▶ _Assignment_
Across the whole listing, filter for the string "setMemos" and copy every line that has it.

▶ _Data extract_
--*--

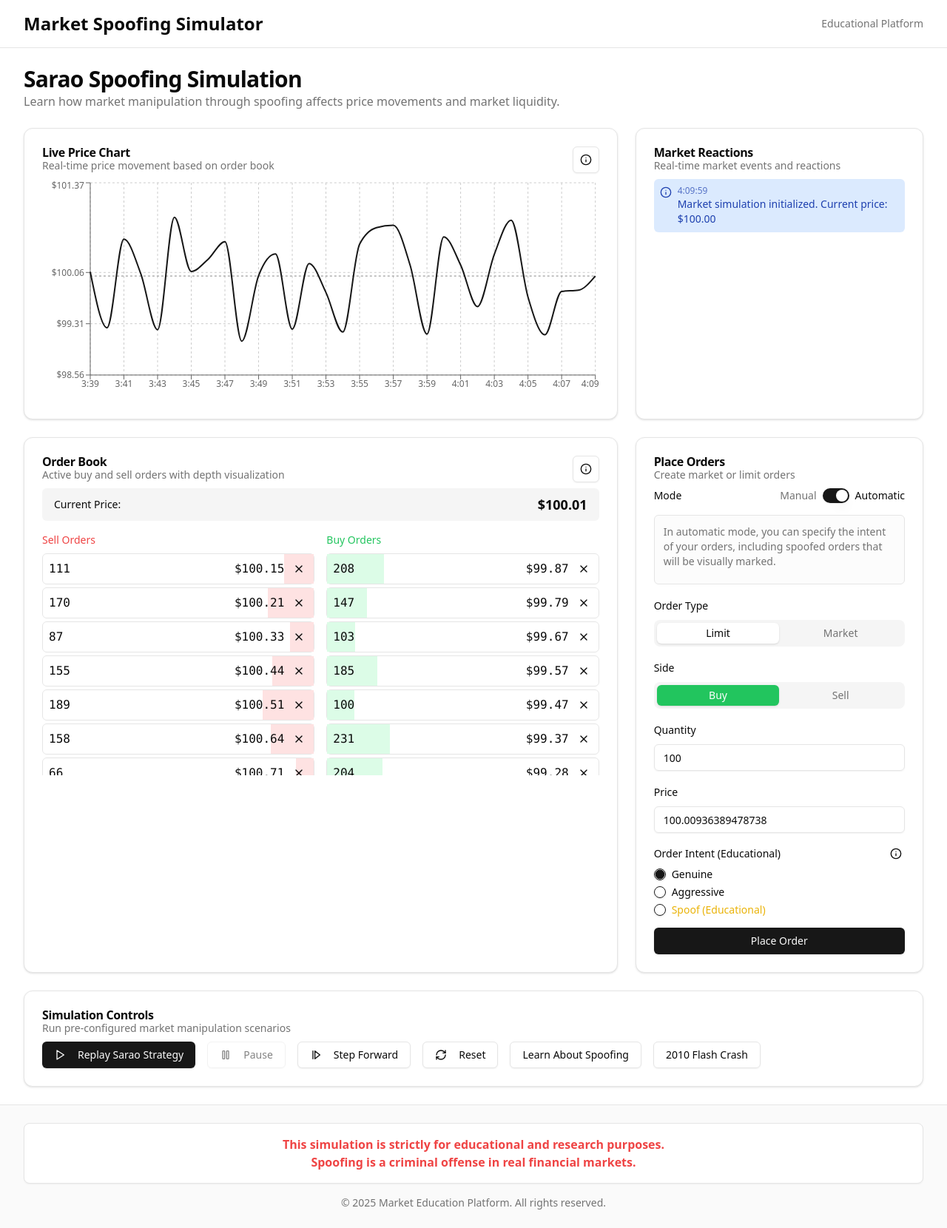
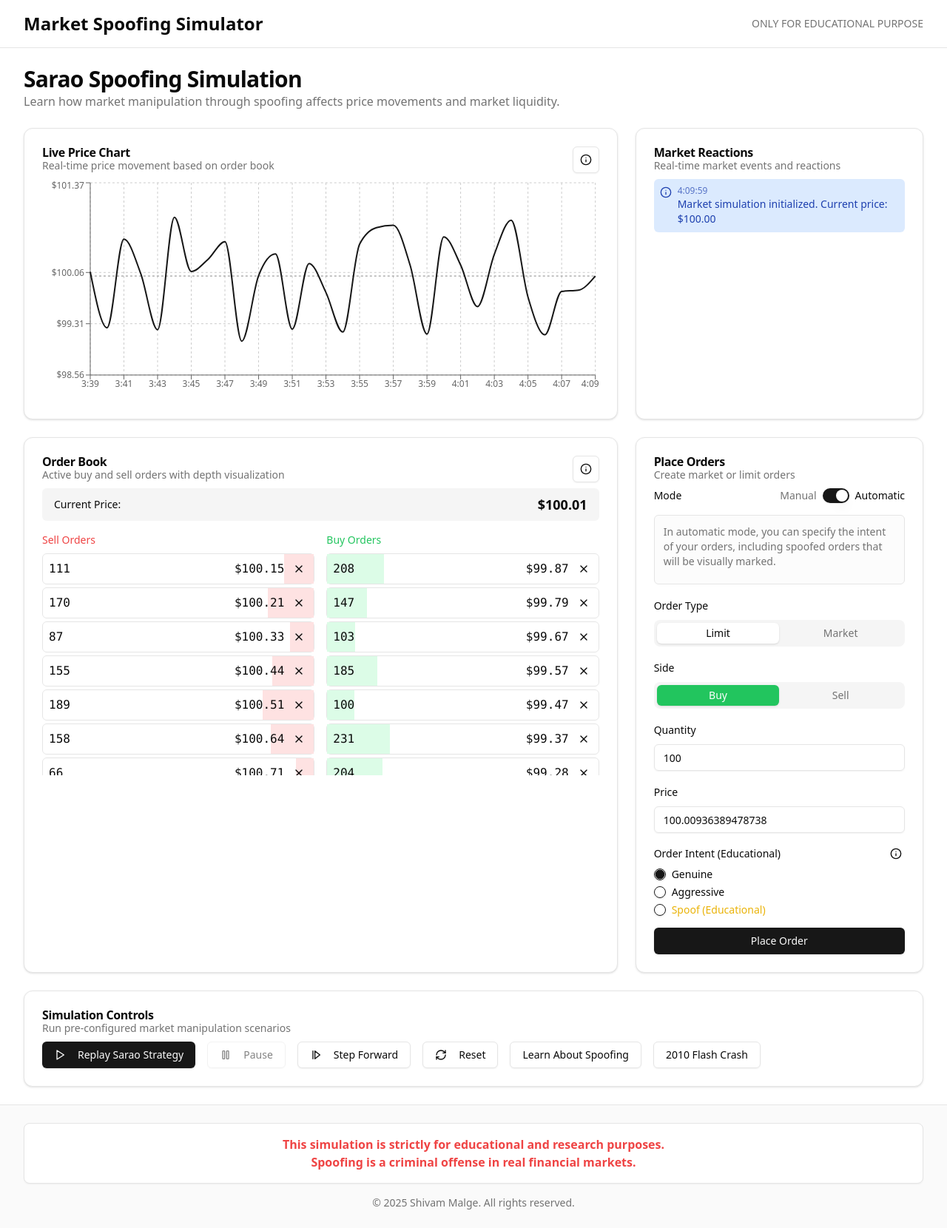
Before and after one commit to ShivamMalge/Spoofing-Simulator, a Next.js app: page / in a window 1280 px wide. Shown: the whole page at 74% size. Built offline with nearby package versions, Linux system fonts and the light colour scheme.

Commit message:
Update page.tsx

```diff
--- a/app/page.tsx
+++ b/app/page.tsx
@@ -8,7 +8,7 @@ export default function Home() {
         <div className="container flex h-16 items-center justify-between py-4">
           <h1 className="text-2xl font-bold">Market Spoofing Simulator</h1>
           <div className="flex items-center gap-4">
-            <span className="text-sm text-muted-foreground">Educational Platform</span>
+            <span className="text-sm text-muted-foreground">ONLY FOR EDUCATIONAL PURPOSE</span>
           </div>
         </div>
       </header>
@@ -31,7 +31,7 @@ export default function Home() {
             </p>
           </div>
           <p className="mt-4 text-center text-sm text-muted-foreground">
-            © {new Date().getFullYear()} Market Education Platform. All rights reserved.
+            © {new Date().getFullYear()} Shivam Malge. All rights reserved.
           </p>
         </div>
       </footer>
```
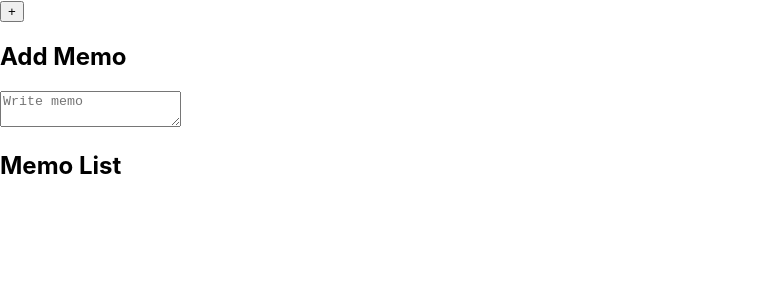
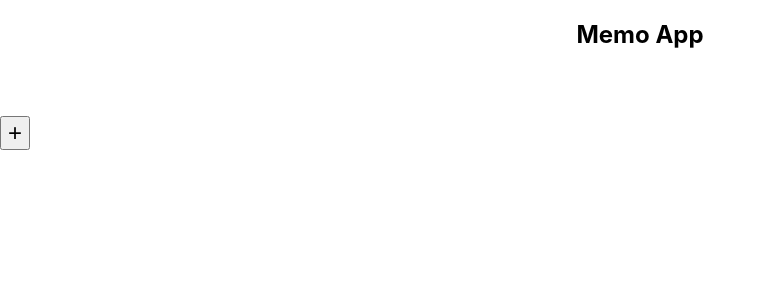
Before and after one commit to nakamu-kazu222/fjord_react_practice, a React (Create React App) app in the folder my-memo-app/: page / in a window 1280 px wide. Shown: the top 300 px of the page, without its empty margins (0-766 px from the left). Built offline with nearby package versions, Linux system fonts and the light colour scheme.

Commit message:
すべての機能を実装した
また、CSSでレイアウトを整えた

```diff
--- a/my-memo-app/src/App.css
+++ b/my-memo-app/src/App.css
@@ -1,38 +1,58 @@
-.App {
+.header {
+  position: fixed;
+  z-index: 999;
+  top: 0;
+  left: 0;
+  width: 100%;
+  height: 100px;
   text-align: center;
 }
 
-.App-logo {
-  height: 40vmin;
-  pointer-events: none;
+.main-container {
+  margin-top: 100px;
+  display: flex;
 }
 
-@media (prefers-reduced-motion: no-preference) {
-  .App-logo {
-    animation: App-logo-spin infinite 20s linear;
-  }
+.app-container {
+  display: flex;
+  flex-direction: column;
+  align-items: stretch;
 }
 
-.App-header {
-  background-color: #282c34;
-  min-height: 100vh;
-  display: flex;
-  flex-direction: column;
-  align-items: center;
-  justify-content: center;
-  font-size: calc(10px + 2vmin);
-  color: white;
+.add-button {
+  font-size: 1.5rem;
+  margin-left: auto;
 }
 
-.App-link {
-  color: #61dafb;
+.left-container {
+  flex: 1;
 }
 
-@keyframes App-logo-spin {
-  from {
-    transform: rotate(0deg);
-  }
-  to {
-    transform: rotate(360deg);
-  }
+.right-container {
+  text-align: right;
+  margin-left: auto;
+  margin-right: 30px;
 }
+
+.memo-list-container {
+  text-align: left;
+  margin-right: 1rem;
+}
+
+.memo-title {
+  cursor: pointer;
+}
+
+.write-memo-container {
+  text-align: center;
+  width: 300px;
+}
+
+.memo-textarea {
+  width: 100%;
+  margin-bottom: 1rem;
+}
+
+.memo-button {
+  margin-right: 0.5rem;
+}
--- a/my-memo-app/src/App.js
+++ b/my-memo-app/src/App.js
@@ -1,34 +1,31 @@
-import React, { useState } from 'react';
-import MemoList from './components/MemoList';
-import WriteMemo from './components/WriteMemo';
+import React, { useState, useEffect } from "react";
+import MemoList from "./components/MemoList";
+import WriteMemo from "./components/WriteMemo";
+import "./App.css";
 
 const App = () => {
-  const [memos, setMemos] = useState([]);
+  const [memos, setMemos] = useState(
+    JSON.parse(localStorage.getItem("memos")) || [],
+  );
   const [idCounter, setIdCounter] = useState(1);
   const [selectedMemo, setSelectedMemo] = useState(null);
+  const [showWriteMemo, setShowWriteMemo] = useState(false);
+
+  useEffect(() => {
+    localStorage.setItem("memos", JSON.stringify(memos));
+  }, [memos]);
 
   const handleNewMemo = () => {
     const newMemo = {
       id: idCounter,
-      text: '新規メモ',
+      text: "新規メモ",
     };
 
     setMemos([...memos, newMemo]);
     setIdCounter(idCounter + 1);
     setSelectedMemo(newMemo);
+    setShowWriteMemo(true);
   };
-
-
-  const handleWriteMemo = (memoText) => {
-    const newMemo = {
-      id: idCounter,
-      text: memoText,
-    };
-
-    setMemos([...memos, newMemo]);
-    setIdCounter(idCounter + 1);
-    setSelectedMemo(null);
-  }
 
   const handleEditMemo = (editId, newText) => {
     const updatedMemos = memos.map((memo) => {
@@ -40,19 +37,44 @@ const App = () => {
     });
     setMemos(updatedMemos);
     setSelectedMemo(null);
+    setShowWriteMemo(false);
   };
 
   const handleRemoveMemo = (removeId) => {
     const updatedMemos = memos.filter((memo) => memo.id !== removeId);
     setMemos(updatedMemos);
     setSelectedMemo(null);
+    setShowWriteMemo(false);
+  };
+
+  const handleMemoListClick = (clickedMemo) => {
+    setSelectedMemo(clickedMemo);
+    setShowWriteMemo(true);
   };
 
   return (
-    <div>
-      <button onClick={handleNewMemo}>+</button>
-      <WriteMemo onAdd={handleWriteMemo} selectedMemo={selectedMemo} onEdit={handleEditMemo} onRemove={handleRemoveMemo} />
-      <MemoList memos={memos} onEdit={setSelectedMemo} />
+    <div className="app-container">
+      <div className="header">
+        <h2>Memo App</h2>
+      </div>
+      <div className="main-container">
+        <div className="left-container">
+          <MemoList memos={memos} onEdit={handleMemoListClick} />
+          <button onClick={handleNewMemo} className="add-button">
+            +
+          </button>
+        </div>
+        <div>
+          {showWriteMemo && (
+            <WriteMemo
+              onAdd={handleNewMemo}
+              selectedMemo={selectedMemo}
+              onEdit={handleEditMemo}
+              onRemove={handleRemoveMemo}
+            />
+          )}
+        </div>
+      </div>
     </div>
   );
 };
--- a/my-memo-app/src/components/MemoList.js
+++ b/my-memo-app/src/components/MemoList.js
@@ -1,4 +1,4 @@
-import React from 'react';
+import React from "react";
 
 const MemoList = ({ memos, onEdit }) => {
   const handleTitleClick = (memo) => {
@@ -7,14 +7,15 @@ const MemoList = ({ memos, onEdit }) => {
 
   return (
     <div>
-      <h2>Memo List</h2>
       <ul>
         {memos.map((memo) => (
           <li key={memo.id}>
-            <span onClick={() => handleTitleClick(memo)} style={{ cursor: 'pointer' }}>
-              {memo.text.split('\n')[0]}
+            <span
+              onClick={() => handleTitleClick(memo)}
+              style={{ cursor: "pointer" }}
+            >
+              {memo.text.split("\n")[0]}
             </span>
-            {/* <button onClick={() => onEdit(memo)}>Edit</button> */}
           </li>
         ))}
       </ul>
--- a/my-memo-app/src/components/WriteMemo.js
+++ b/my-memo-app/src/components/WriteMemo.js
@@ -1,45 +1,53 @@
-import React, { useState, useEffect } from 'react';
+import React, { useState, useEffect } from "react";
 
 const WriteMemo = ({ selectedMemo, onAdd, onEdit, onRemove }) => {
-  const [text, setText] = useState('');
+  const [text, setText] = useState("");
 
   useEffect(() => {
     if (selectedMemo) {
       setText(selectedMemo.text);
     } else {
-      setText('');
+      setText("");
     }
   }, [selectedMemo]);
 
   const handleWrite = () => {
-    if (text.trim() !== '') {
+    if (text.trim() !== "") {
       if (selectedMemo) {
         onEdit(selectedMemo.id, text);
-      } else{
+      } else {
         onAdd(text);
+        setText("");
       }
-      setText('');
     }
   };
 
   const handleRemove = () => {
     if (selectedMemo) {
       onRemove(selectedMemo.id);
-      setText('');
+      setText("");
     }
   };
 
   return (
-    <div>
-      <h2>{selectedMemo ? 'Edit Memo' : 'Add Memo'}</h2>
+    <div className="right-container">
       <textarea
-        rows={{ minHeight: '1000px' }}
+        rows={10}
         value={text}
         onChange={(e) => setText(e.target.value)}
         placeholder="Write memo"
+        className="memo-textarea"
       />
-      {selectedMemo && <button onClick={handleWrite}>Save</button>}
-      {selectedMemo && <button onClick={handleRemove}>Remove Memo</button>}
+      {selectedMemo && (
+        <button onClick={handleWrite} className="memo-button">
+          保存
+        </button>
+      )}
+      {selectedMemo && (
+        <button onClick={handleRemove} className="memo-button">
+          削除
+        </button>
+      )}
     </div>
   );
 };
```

--*--

▶ _Exercise result_
-  const [memos, setMemos] = useState([]);
+  const [memos, setMemos] = useState(
     setMemos([...memos, newMemo]);
-    setMemos([...memos, newMemo]);
     setMemos(updatedMemos);
     setMemos(updatedMemos);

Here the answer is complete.